Sands China's adjusted earnings before interest, taxes, depreciation, amortization and rent climbed 17.9 percent to $809 million, the company said.

"Our cost savings and efficiency programs remained an important component of our operating strategy throughout 2009," Sands China said. "These initiatives will allow us to expand our adjusted Ebitdar margins in the future and will provide enhanced operating leverage in the months and years ahead."

JPMorgan Chase's analysts rated Sands China "overweight" in new coverage of the stock, and set a share-price estimate of HK$13.50.

Casino operators in Macau, the only place in China where casinos are legal, may expect moderate growth this year, with the risks to long-term growth remaining high, Standard & Poor's said in a report. The operators may tap stock markets and refinance debt this year to improve liquidity, the report said.

"Competition will continue to be intense," said Standard & Poor's credit analyst Joe Poon. "Revenues at existing casinos may decline while new resorts gain a hold in the market."

 

 

Business/Financial News

Lithuania Dabbles in Crypto-Coin as Central Banks Look for Ways to Fend off Facebook

Lithuania Dabbles in Crypto-Coin as Central Banks Look for Ways to Fend off Facebook

Lithuania is about to issue the first central bank-produced digital coin in the euro zone, part of a project to trial state-backed digital currencies and blockchain technology in everyday use.

'Sophisticated' Hacker Plunders $450,000 From Defi Protocol Balancer

'Sophisticated' Hacker Plunders $450,000 From Defi Protocol Balancer

In two separate transactions, an attacker targeted two pools containing Ethereum-based tokens with transfer fees – or so-called deflationary tokens.

Lobbyist Abramoff Charged in Cryptocurrency Fraud Case

Lobbyist Abramoff Charged in Cryptocurrency Fraud Case

Jack Abramoff, a once-powerful lobbyist who spent time in federal prison for fraud and corruption, has been charged in a San Francisco court in an investor fraud case involving cryptocurrency and lobbying disclosure, federal authorities announced Thursday.

New Zealand Seizes $90M From Russian Bitcoin Fraud Suspect

New Zealand Seizes $90M From Russian Bitcoin Fraud Suspect

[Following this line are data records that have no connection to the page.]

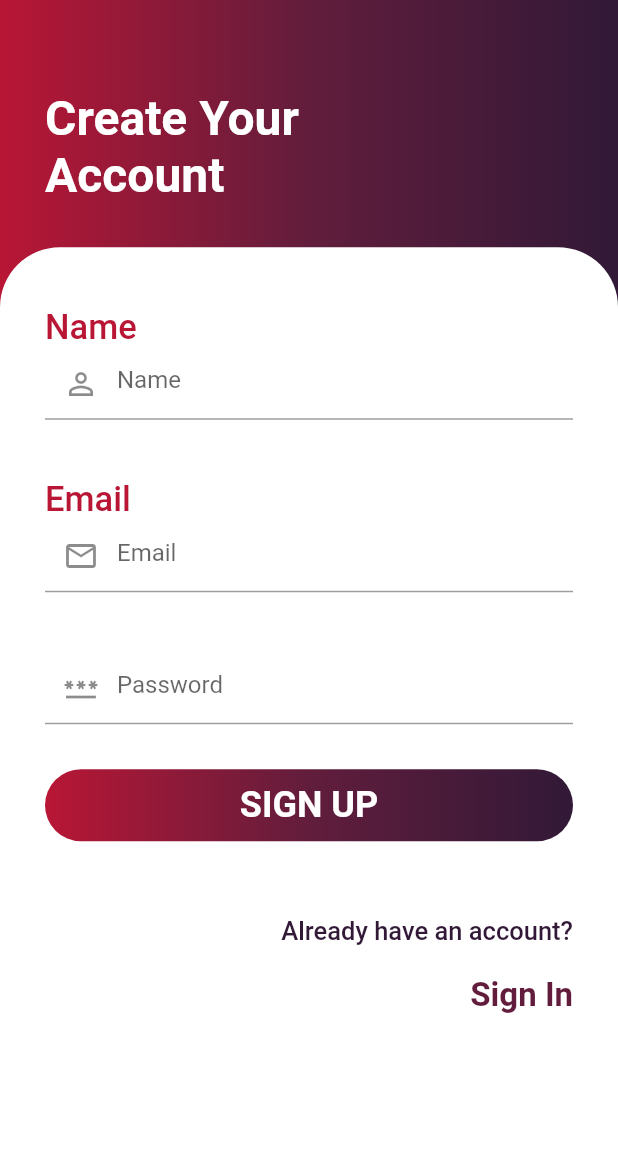
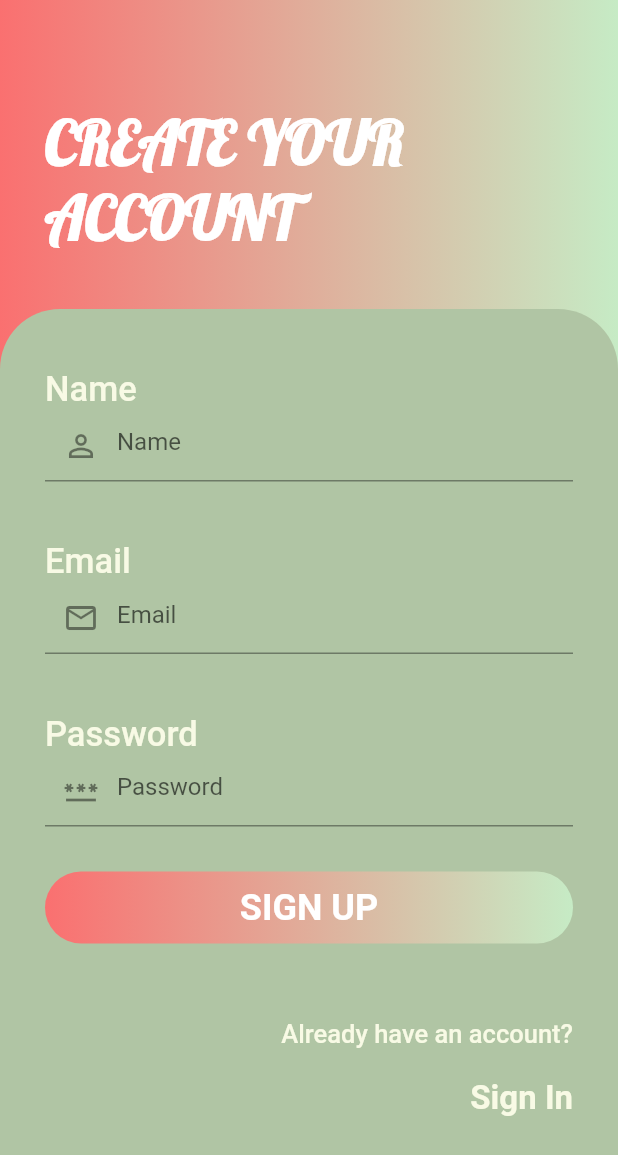
Before and after one commit to sajadnowroozi2003/BarberBookingApp, a Flutter app: the SignUp screen opened directly, on a phone screen of 412 x 824 dp. Shown: the top 1155 px of the screen. Run offline on Flutter 3.47's test engine with Material 2 defaults, Android fonts, the light colour scheme and no system bars.

Commit message:
finished UI desgin

```diff
--- a/lib/main.dart
+++ b/lib/main.dart
@@ -17,7 +17,7 @@ class MyApp extends StatelessWidget {
   Widget build(BuildContext context) {
     return MaterialApp(
       debugShowCheckedModeBanner: false,
-      home: Home(),
+      home: Onboearding(),
     );
   }
 }
--- a/lib/pages/onboarding.dart
+++ b/lib/pages/onboarding.dart
@@ -13,12 +13,13 @@ class _OnboeardingState extends State<Onboearding> {
   @override
   Widget build(BuildContext context) {
     return Scaffold(
-      backgroundColor: Color(0xFF2b1615),
+      backgroundColor: Color(0xFFB0C5A4),
       body: Container(
           margin: EdgeInsets.only(top: 120.0),
           child: Column(
             children: [
-              Image.asset("images/barber-removebg.png"),
+              Image.asset("images/barber2.png"),
+              Image.asset("images/barbertitle.png"),
               SizedBox(
                 height: 60.0,
               ),
--- a/lib/pages/signup.dart
+++ b/lib/pages/signup.dart
@@ -17,23 +17,23 @@ class _SignUpState extends State<SignUp> {
           child: Stack(
             children: [
               Container(
-                padding: EdgeInsets.only(top: 60.0, left: 30.0),
-                height: MediaQuery.of(context).size.height / 1,
+                padding: EdgeInsets.only(top: 70.0, left: 30.0),
+                height: MediaQuery.of(context).size.height / 2,
                 width: MediaQuery.of(context).size.width,
                 decoration: BoxDecoration(
                   gradient: LinearGradient(
                     colors: [
-                      Color(0xFFB91635),
-                      Color(0xFF621d3c),
-                      Color(0xFF311937),
+                      Color(0xFFFA7070),
+                      Color(0xFFC6EBC5),
                     ],
                   ),
                 ),
                 child: Text(
-                  "Create Your\nAccount",
+                  "CREATE YOUR\nACCOUNT",
                   style: TextStyle(
+                      fontFamily: 'lobster',
                       color: Colors.white,
-                      fontSize: 32.0,
+                      fontSize: 40.0,
                       fontWeight: FontWeight.bold),
                 ),
               ),
@@ -41,11 +41,11 @@ class _SignUpState extends State<SignUp> {
                 padding: EdgeInsets.only(
                     top: 40.0, left: 30.0, right: 30.0, bottom: 30.0),
                 margin: EdgeInsets.only(
-                    top: MediaQuery.of(context).size.height / 5),
+                    top: MediaQuery.of(context).size.height / 4),
                 height: MediaQuery.of(context).size.height,
                 width: MediaQuery.of(context).size.width,
                 decoration: BoxDecoration(
-                  color: Colors.white,
+                  color: Color(0xFFB0C5A4),
                   borderRadius: BorderRadius.only(
                     topLeft: Radius.circular(40.0),
                     topRight: Radius.circular(40.0),
@@ -57,7 +57,7 @@ class _SignUpState extends State<SignUp> {
                       Text(
                         "Name",
                         style: TextStyle(
-                            color: Color(0xFFB91635),
+                            color: Color(0xFFF8FAE5),
                             fontSize: 23.0,
                             fontWeight: FontWeight.w500),
                       ),
@@ -72,7 +72,7 @@ class _SignUpState extends State<SignUp> {
                       Text(
                         "Email",
                         style: TextStyle(
-                            color: Color(0xFFB91635),
+                            color: Color(0xFFF8FAE5),
                             fontSize: 23.0,
                             fontWeight: FontWeight.w500),
                       ),
@@ -83,6 +83,13 @@ class _SignUpState extends State<SignUp> {
                       ),
                       SizedBox(
                         height: 40.0,
+                      ),
+                      Text(
+                        "Password",
+                        style: TextStyle(
+                            color: Color(0xFFF8FAE5),
+                            fontSize: 23.0,
+                            fontWeight: FontWeight.w500),
                       ),
                       TextField(
                         obscureText: true,
@@ -99,9 +106,8 @@ class _SignUpState extends State<SignUp> {
                         decoration: BoxDecoration(
                           gradient: LinearGradient(
                             colors: [
-                              Color(0xFFB91635),
-                              Color(0xFF621d3c),
-                              Color(0xFF311937),
+                              Color(0xFFFA7070),
+                              Color(0xFFC6EBC5),
                             ],
                           ),
                           borderRadius: BorderRadius.circular(30.0),
@@ -125,7 +131,7 @@ class _SignUpState extends State<SignUp> {
                           Text(
                             "Already have an account?",
                             style: TextStyle(
-                                color: Color(0xFF311937),
+                                color: Color(0xFFF8FAE5),
                                 fontSize: 17.0,
                                 fontWeight: FontWeight.w500),
                           ),
@@ -149,7 +155,7 @@ class _SignUpState extends State<SignUp> {
                             Text(
                               "Sign In",
                               style: TextStyle(
-                                  color: Color(0xFF621d3c),
+                                  color: Color(0xFFF8FAE5),
                                   fontSize: 22.0,
                                   fontWeight: FontWeight.bold),
                             ),
```
Also changed, not shown: lib/pages/booking.dart (+5 -9 lines), lib/pages/home.dart (+13 -13 lines), lib/pages/login.dart (+23 -16 lines), pubspec.yaml (+9 -9 lines), fonts/Lobster-Regular.ttf (added), fonts/Pacifico-Regular.ttf (added), images/barber2.png (added), images/barber3.png (added), images/barbertitle.png (added), images/discount.png.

New Zealand police said Monday they have seized $90 million from Alexander Vinnik, a Russian bitcoin fraud suspect who is in French custody but is also wanted in the United States.

Canadian Crypto Firm Collapsed Due to Ponzi Scheme by Late Founder, Regulator Says

Last year’s collapse of Canadian cryptocurrency trading platform Quadriga CX was due to a Ponzi scheme operated by founder Gerald Cotten, who died suddenly in December 2018, the country’s biggest securities regulator said on Thursday.

Syndicate